> Data for review:

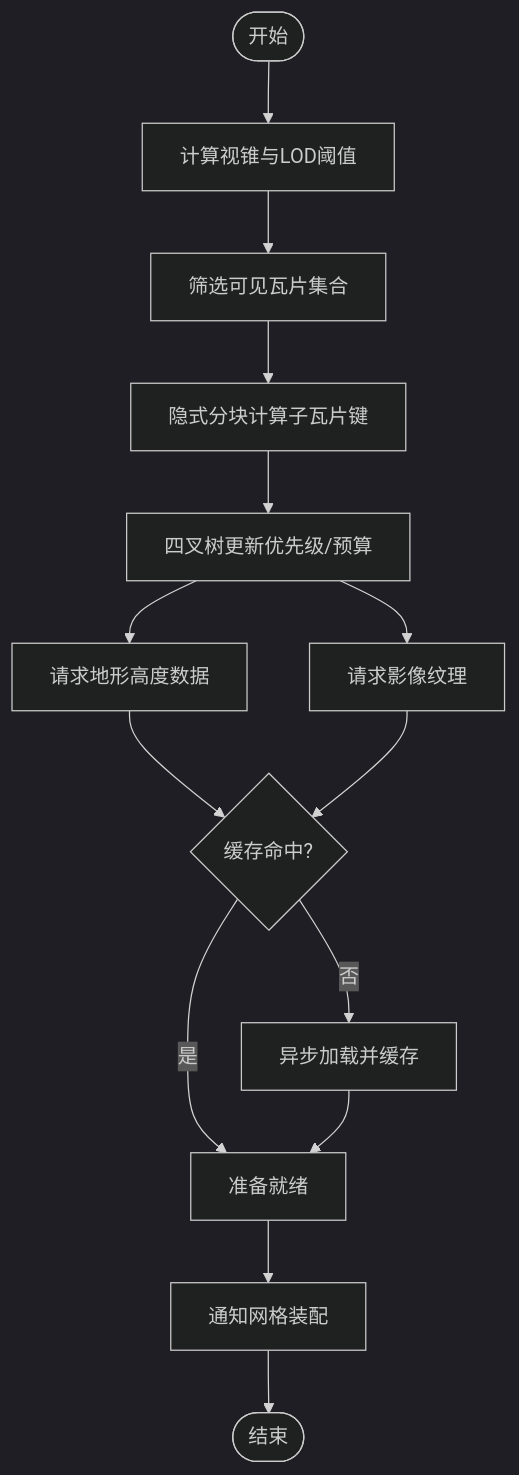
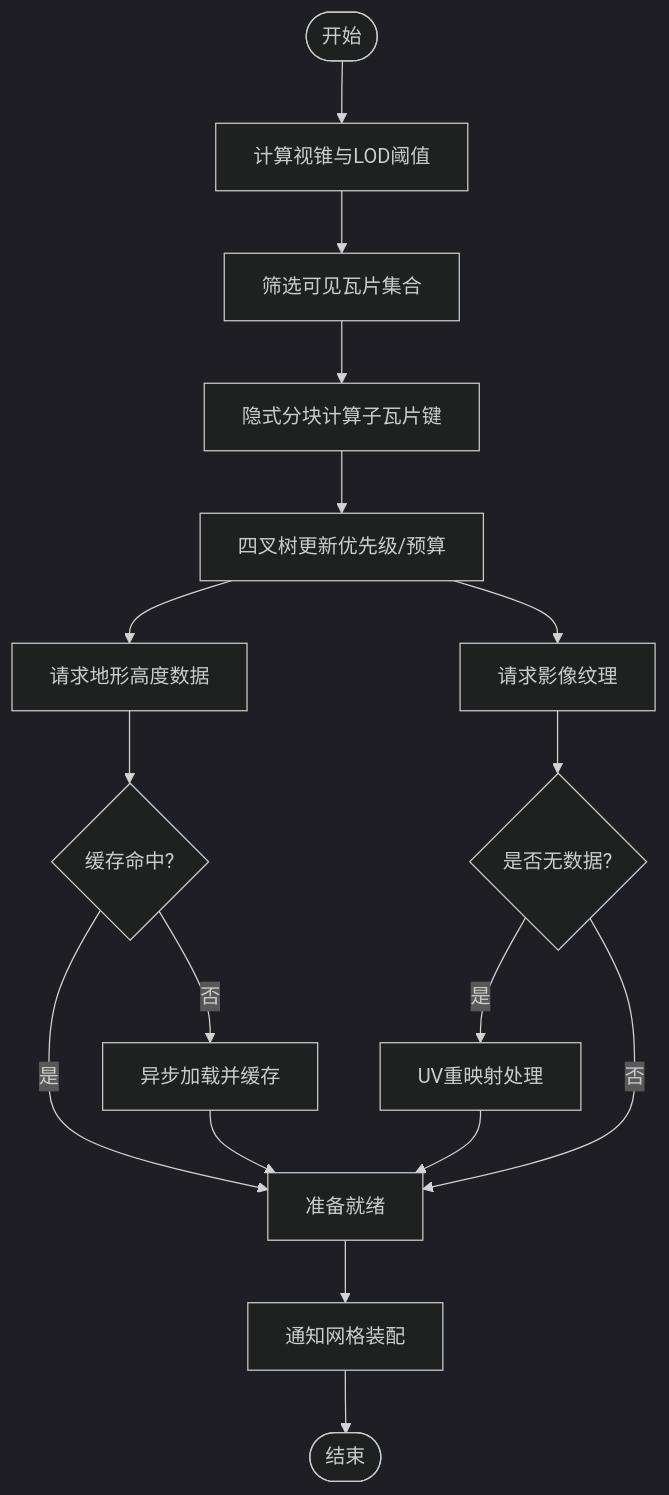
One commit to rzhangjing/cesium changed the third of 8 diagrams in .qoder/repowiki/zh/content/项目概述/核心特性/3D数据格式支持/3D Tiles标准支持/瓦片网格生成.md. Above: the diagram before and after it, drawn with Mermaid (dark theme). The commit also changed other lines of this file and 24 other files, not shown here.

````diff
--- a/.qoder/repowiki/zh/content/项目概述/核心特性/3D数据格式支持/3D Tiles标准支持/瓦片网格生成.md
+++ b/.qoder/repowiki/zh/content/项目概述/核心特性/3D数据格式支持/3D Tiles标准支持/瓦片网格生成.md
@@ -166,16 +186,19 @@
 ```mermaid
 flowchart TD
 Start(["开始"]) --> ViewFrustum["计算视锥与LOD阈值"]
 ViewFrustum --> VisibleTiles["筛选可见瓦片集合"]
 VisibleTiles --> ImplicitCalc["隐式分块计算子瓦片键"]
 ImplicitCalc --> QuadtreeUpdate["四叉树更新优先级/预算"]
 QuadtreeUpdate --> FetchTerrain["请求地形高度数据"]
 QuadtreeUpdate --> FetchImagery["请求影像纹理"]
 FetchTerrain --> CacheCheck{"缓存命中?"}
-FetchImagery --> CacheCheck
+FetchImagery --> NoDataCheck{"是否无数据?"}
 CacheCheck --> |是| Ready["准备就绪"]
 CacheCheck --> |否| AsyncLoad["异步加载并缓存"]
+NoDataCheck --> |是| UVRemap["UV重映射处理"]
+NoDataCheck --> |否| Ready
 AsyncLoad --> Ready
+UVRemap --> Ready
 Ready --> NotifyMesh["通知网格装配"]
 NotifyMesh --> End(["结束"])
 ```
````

> What this task involves: Would you give the records again exactly, dropping the pictures?

> Task result:
One commit to rzhangjing/cesium changed the third of 8 diagrams in .qoder/repowiki/zh/content/项目概述/核心特性/3D数据格式支持/3D Tiles标准支持/瓦片网格生成.md. Above: the diagram before and after it, drawn with Mermaid (dark theme). The commit also changed other lines of this file and 24 other files, not shown here.

````diff
--- a/.qoder/repowiki/zh/content/项目概述/核心特性/3D数据格式支持/3D Tiles标准支持/瓦片网格生成.md
+++ b/.qoder/repowiki/zh/content/项目概述/核心特性/3D数据格式支持/3D Tiles标准支持/瓦片网格生成.md
@@ -166,16 +186,19 @@
 ```mermaid
 flowchart TD
 Start(["开始"]) --> ViewFrustum["计算视锥与LOD阈值"]
 ViewFrustum --> VisibleTiles["筛选可见瓦片集合"]
 VisibleTiles --> ImplicitCalc["隐式分块计算子瓦片键"]
 ImplicitCalc --> QuadtreeUpdate["四叉树更新优先级/预算"]
 QuadtreeUpdate --> FetchTerrain["请求地形高度数据"]
 QuadtreeUpdate --> FetchImagery["请求影像纹理"]
 FetchTerrain --> CacheCheck{"缓存命中?"}
-FetchImagery --> CacheCheck
+FetchImagery --> NoDataCheck{"是否无数据?"}
 CacheCheck --> |是| Ready["准备就绪"]
 CacheCheck --> |否| AsyncLoad["异步加载并缓存"]
+NoDataCheck --> |是| UVRemap["UV重映射处理"]
+NoDataCheck --> |否| Ready
 AsyncLoad --> Ready
+UVRemap --> Ready
 Ready --> NotifyMesh["通知网格装配"]
 NotifyMesh --> End(["结束"])
 ```
````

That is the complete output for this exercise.